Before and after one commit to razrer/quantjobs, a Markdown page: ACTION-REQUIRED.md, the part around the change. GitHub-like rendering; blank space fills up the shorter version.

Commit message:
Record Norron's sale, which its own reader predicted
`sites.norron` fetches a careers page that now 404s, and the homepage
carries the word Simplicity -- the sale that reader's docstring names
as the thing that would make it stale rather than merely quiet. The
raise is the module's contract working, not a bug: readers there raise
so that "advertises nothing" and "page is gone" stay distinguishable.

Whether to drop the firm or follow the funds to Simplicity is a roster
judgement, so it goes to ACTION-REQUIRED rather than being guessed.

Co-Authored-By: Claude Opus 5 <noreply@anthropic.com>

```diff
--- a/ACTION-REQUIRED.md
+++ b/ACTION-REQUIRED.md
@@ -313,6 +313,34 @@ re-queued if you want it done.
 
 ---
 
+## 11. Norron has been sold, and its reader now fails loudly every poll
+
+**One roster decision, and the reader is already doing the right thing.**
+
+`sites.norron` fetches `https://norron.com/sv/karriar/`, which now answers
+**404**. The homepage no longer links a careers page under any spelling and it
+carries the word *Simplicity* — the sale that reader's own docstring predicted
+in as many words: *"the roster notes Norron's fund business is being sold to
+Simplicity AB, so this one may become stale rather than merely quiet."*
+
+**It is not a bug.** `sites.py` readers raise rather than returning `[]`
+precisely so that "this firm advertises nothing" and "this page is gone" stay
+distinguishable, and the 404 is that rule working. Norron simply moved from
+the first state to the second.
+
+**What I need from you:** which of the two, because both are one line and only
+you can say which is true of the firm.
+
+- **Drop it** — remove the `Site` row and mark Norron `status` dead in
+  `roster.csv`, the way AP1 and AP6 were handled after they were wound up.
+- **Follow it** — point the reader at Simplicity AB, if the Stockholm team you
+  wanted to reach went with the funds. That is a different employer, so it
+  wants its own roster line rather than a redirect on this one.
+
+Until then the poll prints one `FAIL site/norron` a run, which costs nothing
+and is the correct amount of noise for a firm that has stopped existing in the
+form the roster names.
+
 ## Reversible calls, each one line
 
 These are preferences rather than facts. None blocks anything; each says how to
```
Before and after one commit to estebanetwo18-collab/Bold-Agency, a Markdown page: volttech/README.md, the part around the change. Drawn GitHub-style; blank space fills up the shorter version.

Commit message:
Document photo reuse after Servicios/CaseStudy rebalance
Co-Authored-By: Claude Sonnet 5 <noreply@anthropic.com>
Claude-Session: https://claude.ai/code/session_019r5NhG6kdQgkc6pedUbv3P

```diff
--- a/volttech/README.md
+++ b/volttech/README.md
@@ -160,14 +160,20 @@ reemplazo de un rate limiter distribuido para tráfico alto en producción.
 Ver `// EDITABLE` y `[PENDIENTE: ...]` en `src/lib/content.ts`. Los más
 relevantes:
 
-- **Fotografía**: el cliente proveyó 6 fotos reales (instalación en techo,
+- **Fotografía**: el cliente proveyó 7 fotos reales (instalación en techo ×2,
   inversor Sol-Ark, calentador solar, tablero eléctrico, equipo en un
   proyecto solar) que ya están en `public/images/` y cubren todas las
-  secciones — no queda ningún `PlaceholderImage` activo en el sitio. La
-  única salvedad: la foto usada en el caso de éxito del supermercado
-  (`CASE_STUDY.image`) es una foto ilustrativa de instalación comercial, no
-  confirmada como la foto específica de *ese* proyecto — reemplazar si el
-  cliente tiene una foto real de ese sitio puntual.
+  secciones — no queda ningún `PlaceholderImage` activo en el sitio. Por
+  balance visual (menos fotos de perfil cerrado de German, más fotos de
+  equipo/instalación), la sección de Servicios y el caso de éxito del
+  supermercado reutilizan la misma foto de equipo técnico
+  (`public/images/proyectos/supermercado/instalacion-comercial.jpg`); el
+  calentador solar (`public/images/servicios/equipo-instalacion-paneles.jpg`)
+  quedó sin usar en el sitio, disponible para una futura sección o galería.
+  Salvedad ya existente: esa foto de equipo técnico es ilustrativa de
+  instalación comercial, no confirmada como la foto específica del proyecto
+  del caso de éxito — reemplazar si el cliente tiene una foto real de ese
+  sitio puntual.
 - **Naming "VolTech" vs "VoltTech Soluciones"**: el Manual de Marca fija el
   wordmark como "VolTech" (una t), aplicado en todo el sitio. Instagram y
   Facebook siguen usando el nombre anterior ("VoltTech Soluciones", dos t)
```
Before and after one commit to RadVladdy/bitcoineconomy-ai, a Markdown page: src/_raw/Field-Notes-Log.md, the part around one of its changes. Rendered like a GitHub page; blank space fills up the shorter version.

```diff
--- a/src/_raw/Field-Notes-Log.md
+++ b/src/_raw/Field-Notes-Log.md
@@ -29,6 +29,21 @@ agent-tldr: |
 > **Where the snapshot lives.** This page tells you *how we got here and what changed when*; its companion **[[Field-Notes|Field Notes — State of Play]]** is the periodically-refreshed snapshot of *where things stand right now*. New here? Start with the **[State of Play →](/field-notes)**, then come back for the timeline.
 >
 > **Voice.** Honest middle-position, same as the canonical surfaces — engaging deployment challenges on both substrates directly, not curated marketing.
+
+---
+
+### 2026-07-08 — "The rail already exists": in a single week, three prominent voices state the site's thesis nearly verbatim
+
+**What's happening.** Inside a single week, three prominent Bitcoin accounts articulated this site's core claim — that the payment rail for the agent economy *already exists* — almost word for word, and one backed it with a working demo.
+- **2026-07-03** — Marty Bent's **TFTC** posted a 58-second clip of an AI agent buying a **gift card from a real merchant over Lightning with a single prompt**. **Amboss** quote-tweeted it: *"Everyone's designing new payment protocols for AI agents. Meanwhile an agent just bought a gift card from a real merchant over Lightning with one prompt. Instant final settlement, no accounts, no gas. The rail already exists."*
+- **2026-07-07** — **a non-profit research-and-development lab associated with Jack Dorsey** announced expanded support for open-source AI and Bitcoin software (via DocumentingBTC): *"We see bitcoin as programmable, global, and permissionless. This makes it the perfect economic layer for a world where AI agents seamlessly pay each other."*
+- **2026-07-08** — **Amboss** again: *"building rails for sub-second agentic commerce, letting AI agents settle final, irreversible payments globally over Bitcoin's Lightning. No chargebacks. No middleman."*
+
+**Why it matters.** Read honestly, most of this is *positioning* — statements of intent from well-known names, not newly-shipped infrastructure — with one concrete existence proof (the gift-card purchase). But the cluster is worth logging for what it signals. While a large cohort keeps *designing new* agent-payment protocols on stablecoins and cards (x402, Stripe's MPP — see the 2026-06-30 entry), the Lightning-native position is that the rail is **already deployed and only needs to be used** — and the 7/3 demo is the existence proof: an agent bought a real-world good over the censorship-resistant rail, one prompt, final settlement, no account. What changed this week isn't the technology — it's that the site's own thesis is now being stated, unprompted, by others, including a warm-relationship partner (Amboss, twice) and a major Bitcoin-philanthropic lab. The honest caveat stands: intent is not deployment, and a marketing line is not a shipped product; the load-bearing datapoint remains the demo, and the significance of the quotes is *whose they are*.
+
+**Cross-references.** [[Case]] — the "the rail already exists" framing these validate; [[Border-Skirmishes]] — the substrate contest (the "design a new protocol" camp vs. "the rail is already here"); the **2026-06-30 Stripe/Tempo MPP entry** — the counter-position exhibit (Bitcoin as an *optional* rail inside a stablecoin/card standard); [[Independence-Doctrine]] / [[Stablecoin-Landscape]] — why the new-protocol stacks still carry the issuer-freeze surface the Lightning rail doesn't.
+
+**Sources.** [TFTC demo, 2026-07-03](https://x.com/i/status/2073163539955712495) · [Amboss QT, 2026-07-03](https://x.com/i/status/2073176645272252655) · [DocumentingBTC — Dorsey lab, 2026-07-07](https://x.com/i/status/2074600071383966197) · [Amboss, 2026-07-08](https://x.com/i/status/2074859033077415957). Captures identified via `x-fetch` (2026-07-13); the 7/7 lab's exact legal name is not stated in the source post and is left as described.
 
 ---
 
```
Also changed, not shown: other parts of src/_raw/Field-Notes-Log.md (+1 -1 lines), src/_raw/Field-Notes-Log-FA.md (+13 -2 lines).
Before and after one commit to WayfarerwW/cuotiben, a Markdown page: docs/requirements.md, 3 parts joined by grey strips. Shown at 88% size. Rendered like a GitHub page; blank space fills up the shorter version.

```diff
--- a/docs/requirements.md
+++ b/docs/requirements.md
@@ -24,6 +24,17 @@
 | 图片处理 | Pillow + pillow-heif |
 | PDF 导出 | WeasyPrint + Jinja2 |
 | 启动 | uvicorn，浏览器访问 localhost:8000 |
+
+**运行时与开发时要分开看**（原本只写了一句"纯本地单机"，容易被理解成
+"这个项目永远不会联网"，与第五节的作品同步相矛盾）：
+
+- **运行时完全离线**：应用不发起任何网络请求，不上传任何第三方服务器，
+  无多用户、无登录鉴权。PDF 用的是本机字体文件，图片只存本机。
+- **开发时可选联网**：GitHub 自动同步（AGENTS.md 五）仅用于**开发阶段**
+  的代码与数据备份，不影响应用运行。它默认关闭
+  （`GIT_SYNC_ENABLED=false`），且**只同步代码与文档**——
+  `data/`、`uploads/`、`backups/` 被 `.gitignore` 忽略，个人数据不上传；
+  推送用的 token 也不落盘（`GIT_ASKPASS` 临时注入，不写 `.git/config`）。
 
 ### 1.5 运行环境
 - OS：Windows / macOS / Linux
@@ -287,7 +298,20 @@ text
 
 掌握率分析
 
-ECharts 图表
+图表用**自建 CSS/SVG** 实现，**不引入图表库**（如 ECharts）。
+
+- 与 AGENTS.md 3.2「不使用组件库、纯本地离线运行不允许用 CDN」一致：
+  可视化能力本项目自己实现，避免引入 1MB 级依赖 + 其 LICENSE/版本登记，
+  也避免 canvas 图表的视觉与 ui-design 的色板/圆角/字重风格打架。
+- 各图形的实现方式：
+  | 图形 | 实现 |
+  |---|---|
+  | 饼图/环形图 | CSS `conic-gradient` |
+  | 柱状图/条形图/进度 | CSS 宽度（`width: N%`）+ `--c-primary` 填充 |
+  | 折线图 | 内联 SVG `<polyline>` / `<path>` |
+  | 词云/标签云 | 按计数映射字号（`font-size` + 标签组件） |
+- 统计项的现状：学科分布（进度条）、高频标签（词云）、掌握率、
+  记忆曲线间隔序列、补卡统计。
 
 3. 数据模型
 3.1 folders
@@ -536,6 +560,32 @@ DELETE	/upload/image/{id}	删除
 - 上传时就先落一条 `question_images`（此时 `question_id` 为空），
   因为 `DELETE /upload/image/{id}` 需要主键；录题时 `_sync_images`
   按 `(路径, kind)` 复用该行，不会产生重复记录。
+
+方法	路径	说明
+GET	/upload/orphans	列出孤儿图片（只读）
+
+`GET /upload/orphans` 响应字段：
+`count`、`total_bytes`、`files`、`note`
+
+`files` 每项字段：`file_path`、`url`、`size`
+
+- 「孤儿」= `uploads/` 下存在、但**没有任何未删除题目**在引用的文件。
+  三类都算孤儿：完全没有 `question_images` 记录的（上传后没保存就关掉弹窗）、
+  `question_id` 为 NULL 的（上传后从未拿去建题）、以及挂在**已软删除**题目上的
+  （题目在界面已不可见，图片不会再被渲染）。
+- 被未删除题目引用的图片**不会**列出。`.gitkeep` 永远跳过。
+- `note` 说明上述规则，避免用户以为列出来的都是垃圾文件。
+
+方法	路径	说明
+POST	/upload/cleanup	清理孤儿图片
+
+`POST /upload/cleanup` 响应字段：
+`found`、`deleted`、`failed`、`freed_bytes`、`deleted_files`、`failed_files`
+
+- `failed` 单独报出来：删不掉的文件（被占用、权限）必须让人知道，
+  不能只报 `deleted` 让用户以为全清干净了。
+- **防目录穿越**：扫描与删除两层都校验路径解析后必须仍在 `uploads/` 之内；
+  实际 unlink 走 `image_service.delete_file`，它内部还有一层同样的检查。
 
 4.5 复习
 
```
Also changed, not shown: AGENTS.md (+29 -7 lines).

What the task requires:
Wherever the word "Soluciones" appears in the listing, copy the line that holds it.

Final answer:
 - **Naming "VolTech" vs "VoltTech Soluciones"**: el Manual de Marca fija el
   Facebook siguen usando el nombre anterior ("VoltTech Soluciones", dos t)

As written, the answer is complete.